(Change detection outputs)

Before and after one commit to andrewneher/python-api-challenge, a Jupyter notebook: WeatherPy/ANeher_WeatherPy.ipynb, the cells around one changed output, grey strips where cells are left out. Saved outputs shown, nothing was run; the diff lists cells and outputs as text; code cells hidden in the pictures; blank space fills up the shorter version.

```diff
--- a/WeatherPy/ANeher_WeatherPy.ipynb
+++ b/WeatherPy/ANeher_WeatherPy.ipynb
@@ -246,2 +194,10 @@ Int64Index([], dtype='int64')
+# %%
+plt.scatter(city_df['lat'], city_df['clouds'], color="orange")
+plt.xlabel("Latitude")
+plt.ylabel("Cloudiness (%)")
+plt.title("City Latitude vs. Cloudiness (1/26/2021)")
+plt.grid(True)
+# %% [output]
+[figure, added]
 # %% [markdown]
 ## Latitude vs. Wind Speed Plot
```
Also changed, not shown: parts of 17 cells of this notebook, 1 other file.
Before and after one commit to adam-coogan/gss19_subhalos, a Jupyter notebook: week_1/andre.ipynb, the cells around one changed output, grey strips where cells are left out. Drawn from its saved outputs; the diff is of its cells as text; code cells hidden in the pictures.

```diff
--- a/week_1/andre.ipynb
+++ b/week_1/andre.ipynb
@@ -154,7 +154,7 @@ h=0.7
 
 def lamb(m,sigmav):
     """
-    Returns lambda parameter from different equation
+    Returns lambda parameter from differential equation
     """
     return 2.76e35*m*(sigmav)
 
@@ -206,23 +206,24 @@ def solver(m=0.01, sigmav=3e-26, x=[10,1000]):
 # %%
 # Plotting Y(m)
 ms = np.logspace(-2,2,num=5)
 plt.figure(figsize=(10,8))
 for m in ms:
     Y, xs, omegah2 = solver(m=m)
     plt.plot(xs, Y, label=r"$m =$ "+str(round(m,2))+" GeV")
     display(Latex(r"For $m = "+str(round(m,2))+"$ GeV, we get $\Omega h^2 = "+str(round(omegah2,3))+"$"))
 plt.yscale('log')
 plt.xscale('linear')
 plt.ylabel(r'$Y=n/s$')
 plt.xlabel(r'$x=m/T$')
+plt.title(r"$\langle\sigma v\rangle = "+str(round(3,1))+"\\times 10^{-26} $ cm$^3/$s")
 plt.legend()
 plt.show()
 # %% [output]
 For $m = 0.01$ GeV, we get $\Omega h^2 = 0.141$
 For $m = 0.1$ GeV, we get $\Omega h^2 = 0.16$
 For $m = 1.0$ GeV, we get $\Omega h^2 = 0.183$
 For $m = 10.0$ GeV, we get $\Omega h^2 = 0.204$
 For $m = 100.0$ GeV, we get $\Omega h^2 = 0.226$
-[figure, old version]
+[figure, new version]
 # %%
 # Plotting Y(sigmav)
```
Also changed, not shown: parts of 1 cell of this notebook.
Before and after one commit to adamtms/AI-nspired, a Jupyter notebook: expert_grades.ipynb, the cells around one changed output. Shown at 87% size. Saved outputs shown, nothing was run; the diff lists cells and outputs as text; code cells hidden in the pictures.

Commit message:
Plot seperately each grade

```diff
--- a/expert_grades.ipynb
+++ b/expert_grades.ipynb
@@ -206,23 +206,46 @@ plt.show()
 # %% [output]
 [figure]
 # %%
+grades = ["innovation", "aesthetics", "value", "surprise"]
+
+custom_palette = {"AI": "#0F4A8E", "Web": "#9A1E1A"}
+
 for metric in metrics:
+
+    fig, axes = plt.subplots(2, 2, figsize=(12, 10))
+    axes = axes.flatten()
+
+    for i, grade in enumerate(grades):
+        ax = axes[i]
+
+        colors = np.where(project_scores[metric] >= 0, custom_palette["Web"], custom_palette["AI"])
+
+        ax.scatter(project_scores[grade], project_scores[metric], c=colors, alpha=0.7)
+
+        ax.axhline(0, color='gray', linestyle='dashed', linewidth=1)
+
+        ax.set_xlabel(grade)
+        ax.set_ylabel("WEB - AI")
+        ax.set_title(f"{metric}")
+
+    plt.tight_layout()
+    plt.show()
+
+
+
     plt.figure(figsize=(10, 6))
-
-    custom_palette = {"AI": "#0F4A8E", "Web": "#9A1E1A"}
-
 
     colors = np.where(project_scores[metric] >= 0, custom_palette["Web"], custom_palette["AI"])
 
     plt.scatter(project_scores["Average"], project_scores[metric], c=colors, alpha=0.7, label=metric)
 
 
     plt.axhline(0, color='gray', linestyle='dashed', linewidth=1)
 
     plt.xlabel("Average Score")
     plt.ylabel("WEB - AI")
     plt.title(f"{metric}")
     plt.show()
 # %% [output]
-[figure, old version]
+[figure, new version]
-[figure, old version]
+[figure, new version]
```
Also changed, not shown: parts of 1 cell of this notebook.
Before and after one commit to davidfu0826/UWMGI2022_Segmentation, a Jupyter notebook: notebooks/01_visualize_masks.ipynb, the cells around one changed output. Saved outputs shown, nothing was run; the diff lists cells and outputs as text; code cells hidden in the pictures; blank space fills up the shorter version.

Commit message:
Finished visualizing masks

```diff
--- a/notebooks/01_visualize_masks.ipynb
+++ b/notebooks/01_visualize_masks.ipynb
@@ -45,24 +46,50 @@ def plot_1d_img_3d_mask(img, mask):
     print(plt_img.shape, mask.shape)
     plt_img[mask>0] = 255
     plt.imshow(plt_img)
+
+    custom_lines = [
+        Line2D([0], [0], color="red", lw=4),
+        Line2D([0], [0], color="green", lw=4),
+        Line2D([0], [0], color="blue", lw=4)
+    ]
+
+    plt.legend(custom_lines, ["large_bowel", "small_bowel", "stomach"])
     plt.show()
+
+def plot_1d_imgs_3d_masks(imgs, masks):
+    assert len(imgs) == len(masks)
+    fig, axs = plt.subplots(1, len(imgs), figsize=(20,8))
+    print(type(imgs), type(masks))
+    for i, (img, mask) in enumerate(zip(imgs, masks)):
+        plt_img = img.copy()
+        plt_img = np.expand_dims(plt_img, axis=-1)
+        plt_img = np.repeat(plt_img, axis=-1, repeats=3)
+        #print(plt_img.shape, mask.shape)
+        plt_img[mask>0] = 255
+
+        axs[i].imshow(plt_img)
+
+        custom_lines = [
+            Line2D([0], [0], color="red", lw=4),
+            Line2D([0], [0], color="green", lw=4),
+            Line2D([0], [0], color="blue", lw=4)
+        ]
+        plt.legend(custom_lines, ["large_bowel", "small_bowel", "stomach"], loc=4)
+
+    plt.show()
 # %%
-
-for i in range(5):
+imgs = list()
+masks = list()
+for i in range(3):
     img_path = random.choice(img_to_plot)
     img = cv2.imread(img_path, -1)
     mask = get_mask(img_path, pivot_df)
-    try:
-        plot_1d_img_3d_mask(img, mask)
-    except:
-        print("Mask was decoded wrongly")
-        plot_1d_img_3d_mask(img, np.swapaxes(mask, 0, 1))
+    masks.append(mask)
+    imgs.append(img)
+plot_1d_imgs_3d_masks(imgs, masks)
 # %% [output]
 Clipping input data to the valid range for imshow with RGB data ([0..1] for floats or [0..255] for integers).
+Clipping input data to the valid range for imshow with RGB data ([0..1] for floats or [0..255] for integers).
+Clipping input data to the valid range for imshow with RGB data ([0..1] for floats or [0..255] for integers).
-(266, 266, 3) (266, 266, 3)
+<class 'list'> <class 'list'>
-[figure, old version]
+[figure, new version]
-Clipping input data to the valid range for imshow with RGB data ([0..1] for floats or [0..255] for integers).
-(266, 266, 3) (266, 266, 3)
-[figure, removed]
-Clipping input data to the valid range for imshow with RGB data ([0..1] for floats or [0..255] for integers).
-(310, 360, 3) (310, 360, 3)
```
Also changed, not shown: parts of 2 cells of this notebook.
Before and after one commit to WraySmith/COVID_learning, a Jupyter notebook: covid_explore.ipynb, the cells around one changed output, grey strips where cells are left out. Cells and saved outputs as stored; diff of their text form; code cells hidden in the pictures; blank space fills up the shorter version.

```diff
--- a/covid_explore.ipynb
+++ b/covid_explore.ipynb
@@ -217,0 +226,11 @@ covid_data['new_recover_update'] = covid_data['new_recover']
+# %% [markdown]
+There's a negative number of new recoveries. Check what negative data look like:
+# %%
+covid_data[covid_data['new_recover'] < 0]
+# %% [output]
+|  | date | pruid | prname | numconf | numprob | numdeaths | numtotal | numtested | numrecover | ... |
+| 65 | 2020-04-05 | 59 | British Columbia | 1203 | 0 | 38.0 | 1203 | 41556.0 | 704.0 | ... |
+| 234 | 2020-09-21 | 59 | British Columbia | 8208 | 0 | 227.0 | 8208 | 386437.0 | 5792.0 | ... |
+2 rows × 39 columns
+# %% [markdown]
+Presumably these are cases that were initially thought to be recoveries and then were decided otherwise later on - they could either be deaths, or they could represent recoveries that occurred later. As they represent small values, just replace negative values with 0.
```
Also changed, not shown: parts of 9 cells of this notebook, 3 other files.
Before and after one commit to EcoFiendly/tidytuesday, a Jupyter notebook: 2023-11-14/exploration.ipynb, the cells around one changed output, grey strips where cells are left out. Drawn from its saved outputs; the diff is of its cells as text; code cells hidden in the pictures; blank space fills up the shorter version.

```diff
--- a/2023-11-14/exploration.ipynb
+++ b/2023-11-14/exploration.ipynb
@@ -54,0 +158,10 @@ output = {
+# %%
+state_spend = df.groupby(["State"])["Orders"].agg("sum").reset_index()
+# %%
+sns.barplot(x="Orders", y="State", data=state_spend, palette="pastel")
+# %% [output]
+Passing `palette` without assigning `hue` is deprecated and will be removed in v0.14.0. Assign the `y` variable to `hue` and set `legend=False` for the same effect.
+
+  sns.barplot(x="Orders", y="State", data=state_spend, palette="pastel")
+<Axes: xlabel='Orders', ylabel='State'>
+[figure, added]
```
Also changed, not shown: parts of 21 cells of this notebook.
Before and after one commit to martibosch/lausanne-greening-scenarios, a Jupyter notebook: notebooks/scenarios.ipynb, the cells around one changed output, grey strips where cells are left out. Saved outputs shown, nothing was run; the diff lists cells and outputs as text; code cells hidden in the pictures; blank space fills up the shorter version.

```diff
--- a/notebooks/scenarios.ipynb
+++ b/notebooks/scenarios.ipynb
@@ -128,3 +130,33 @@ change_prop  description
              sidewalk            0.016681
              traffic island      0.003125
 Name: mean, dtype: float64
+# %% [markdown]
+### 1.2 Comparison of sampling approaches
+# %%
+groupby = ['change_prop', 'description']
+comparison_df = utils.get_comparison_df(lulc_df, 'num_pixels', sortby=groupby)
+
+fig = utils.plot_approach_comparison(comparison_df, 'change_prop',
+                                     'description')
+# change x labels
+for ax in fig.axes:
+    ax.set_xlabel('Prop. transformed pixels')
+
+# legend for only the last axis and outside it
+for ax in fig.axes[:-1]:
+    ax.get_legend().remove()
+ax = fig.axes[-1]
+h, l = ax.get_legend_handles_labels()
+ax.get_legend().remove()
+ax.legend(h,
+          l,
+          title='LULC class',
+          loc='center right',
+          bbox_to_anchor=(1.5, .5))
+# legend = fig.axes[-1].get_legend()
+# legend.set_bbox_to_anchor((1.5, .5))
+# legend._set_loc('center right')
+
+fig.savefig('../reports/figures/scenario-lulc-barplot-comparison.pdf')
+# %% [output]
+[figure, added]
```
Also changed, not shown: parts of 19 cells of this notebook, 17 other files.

PROMPT ▸ Whenever the word "shape" occurs in a line above, copy that line.

RESULT OF THIS EXERCISE ▸
     print(plt_img.shape, mask.shape)
+        #print(plt_img.shape, mask.shape)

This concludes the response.